PHILADELPHIA — Hector Rondon’s medical history set off alarm bells, but the Cubs closer downplayed any concerns about his sore right elbow.
Rondon passed a test on Saturday, throwing 11 pitches in the bullpen and hoping to be cleared by Sunday at Citizens Bank Park. As a precaution, the Cubs used Neil Ramirez in the ninth inning of Friday’s 2-1 win over the Philadelphia Phillies.
“I feel really good,” Rondon said. “Everything’s normal right now.”
While breathing a sigh of relief, the Cubs also got some bad news on leadoff guy Emilio Bonifacio, as an MRI revealed an oblique strain, leaving them with no timetable for his return.
Rondon — who underwent Tommy John surgery in 2010 and missed most of the next two seasons — hasn’t pitched in a game since June 6. That’s when he blew a save, giving up three runs on four hits in what turned out to be a 5-3 win over the Miami Marlins in 13 innings. He described recently feeling some tightness with his elbow, but no sharp pains.
“I had too many surgeries before,” Rondon said, “so as soon as I feel something in my elbow, I go straight to a trainer. I don’t want to be in that (situation) again. I think it’s a good idea to go there and tell them what happened and now I feel really fine.”
The Cubs took a chance on Rondon in the Rule 5 draft after he missed most of the 2012 season with an elbow strain. The Cleveland Indians had named him their minor league pitcher of the year in 2009. He’s been a nice comeback story, stabilizing the bullpen by going 7-for-9 in save opportunities and putting up a 2.45 ERA with 29 strikeouts against eight walks.

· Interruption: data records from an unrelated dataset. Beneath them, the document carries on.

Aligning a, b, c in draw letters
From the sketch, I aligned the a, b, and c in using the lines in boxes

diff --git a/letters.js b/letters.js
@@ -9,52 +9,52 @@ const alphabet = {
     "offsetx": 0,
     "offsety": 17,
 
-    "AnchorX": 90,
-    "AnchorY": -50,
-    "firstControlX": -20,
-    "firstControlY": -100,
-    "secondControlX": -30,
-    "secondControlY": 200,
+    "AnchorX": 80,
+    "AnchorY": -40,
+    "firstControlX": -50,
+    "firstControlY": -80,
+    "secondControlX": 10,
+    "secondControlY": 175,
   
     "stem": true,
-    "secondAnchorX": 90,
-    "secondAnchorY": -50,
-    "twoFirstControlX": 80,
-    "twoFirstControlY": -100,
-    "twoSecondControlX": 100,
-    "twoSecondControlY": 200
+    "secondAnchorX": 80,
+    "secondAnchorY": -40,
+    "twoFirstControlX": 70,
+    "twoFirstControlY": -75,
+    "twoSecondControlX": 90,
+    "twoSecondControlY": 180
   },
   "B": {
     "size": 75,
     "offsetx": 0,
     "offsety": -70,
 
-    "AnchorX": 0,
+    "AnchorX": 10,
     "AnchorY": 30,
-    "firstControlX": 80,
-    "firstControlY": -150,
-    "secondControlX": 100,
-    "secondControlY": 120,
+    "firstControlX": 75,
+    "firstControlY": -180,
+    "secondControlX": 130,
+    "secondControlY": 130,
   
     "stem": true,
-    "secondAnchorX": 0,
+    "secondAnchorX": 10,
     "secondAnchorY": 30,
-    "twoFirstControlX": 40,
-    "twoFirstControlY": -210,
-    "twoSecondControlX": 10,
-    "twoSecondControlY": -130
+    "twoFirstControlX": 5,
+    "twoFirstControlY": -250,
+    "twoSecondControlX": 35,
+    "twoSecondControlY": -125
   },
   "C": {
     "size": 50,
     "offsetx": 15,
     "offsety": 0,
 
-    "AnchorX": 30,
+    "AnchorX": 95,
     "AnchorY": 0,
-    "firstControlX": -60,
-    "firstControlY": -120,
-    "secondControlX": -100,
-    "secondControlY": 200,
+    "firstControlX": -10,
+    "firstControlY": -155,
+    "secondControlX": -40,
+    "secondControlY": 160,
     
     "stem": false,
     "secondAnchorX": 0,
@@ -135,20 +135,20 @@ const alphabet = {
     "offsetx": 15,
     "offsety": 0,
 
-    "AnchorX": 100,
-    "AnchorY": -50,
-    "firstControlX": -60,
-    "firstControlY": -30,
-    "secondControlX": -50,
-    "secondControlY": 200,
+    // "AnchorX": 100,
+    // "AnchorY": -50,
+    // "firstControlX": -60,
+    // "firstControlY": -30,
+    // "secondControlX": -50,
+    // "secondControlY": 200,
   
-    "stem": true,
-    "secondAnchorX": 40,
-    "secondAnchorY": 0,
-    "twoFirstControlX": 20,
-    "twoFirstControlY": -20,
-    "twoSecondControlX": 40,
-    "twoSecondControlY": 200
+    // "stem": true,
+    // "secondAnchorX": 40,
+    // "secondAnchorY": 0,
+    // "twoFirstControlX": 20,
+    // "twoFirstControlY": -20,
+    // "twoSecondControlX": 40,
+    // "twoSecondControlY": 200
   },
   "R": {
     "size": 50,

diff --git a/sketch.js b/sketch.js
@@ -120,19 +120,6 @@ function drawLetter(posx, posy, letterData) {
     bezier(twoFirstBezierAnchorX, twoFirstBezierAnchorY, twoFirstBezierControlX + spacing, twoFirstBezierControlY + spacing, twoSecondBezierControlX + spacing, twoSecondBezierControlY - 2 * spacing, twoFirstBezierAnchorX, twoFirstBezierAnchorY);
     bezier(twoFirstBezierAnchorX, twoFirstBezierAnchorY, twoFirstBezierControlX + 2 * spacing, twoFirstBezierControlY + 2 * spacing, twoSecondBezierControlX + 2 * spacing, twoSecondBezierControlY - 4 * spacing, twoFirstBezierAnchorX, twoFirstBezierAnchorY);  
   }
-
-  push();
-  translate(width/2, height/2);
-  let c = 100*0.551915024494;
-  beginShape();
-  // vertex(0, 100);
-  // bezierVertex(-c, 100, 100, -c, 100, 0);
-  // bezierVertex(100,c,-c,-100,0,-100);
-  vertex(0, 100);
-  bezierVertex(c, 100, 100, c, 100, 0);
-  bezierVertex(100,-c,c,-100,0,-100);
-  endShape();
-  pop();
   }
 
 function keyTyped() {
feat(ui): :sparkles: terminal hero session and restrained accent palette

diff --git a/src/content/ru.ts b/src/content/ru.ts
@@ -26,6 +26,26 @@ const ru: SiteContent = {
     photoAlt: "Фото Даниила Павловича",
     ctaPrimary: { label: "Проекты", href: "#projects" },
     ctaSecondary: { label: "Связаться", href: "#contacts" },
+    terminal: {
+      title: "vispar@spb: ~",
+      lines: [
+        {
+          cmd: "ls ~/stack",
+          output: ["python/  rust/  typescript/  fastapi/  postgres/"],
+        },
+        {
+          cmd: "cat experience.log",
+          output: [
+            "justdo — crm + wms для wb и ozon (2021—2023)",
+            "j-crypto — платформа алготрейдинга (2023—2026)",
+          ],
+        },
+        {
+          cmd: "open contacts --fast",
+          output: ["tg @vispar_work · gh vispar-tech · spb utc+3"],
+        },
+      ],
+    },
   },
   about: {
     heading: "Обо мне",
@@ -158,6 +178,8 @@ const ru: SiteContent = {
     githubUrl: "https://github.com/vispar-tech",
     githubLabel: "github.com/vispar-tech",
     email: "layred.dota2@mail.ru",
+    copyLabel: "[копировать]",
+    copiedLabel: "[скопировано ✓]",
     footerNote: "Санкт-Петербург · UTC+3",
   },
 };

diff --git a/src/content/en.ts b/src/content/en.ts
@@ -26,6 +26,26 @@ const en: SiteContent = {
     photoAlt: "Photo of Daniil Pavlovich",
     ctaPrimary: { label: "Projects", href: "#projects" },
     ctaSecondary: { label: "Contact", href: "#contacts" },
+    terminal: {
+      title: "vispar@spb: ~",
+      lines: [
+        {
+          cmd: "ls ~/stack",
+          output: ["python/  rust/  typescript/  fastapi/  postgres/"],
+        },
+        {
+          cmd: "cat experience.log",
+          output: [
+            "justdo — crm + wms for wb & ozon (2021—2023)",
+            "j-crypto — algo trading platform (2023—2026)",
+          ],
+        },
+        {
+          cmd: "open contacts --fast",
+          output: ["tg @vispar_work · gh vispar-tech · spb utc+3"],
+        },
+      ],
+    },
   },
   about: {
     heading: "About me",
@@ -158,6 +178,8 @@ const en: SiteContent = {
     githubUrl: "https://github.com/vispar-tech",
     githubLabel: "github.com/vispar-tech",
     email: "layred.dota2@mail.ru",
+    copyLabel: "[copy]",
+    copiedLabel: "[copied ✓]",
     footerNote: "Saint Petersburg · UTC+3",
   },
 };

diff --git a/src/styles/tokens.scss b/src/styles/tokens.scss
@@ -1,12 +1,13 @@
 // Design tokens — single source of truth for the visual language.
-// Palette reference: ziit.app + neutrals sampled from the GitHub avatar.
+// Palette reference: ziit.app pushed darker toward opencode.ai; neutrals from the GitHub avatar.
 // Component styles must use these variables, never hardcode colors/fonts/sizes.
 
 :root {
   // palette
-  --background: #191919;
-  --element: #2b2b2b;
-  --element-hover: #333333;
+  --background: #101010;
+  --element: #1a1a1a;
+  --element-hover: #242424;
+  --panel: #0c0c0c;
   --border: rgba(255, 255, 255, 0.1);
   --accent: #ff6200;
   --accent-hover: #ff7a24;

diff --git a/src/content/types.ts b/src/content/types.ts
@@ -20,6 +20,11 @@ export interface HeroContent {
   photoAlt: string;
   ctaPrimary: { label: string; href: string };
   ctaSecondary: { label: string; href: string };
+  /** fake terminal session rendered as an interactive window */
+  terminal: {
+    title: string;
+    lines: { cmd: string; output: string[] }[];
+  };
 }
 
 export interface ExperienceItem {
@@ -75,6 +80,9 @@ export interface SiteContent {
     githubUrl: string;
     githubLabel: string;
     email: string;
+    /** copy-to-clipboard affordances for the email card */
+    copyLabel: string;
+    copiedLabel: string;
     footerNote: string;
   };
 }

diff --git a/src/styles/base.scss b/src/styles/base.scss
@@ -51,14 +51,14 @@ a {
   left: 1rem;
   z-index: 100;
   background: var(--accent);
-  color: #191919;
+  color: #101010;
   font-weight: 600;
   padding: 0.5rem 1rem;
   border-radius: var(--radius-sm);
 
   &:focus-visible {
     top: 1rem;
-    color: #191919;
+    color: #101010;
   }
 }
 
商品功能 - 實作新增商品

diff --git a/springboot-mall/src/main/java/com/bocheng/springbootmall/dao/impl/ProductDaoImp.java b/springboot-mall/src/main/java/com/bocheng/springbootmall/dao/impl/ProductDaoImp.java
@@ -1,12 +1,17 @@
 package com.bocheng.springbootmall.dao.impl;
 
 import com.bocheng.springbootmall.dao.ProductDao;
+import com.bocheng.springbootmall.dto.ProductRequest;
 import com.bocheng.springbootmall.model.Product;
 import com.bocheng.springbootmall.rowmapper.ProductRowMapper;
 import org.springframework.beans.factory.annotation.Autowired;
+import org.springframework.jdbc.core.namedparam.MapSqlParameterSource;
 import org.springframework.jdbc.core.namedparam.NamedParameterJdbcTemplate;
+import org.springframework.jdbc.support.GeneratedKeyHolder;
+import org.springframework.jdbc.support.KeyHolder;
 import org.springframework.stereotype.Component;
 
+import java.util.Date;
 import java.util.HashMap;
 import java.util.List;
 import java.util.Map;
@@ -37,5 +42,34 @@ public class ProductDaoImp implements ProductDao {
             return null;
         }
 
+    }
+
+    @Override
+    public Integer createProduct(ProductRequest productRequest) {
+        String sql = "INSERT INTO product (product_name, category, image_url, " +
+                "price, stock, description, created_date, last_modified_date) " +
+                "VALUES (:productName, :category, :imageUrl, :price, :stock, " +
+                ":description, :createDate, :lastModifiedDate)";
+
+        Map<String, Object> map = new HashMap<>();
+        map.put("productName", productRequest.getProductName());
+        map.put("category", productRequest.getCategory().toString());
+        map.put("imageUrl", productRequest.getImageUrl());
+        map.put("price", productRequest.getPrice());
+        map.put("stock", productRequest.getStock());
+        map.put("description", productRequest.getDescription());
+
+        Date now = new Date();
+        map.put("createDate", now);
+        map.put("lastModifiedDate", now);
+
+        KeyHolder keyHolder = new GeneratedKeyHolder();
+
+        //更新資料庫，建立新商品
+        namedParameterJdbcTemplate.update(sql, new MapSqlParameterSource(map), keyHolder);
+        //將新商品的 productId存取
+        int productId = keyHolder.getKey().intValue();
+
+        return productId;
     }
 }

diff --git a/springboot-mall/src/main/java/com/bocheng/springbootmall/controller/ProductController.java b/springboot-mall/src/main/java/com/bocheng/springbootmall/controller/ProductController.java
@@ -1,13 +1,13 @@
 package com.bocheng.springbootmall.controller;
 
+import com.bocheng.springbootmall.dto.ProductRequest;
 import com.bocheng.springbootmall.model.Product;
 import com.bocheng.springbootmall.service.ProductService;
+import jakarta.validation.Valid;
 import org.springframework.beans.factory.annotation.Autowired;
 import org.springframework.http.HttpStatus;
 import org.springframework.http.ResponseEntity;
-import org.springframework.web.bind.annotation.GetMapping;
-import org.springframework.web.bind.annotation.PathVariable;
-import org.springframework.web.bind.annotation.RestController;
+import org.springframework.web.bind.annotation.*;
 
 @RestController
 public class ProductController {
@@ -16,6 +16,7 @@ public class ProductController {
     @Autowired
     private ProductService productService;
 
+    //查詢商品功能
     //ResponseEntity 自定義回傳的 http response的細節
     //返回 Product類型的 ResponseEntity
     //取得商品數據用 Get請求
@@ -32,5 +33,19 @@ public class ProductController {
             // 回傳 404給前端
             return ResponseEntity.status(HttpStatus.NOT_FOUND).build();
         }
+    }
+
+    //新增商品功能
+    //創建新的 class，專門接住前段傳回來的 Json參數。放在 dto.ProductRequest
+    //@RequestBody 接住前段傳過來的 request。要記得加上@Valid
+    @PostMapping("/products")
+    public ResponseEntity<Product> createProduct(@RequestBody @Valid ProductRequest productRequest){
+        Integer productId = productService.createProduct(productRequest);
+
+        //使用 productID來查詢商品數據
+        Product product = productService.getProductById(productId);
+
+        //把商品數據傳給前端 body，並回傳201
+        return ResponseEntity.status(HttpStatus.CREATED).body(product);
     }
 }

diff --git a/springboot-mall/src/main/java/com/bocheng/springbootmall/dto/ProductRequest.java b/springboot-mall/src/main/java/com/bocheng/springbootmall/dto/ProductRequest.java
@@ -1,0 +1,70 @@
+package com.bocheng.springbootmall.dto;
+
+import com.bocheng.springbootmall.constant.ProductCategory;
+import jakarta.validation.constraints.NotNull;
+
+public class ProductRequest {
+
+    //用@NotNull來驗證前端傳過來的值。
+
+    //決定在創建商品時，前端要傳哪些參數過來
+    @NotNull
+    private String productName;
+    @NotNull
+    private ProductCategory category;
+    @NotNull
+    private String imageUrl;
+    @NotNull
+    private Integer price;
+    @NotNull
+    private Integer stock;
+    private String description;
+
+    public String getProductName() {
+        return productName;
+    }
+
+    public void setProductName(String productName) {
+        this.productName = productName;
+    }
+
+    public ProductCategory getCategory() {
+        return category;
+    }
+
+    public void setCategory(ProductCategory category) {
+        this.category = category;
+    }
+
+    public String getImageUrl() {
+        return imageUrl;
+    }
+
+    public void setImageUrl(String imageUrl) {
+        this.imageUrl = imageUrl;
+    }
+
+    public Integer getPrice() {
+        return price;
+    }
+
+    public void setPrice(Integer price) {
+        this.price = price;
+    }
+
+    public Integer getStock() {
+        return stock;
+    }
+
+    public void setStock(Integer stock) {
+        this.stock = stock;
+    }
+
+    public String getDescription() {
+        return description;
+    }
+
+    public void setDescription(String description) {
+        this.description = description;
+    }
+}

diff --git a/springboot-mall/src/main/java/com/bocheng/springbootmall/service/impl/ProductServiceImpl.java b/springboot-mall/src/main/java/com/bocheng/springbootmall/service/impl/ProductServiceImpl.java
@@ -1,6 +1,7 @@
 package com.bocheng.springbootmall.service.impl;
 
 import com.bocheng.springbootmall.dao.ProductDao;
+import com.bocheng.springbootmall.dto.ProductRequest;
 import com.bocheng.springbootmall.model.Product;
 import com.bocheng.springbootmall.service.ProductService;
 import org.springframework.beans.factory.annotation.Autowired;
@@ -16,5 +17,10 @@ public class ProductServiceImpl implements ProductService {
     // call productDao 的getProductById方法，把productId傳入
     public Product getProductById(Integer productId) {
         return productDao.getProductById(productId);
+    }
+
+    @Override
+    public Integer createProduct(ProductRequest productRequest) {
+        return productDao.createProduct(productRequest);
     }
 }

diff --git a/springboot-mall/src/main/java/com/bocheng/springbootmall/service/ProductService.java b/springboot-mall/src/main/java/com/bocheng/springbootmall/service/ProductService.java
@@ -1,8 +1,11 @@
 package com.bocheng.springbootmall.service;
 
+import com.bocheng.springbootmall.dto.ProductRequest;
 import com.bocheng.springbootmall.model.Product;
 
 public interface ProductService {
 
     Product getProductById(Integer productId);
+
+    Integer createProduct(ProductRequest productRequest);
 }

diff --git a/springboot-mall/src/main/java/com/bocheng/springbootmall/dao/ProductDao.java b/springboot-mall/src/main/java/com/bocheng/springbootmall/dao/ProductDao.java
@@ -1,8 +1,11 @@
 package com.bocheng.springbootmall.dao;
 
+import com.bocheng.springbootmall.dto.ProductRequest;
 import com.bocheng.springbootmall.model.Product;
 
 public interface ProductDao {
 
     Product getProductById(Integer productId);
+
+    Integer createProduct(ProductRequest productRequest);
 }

“We’ll see how he feels tomorrow, how he reacts, but he looked good,” manager Rick Renteria said. “We weren’t concerned about it. We’re just erring on the side of caution more than anything. I think that’s the prudent thing to do, for any of our guys.”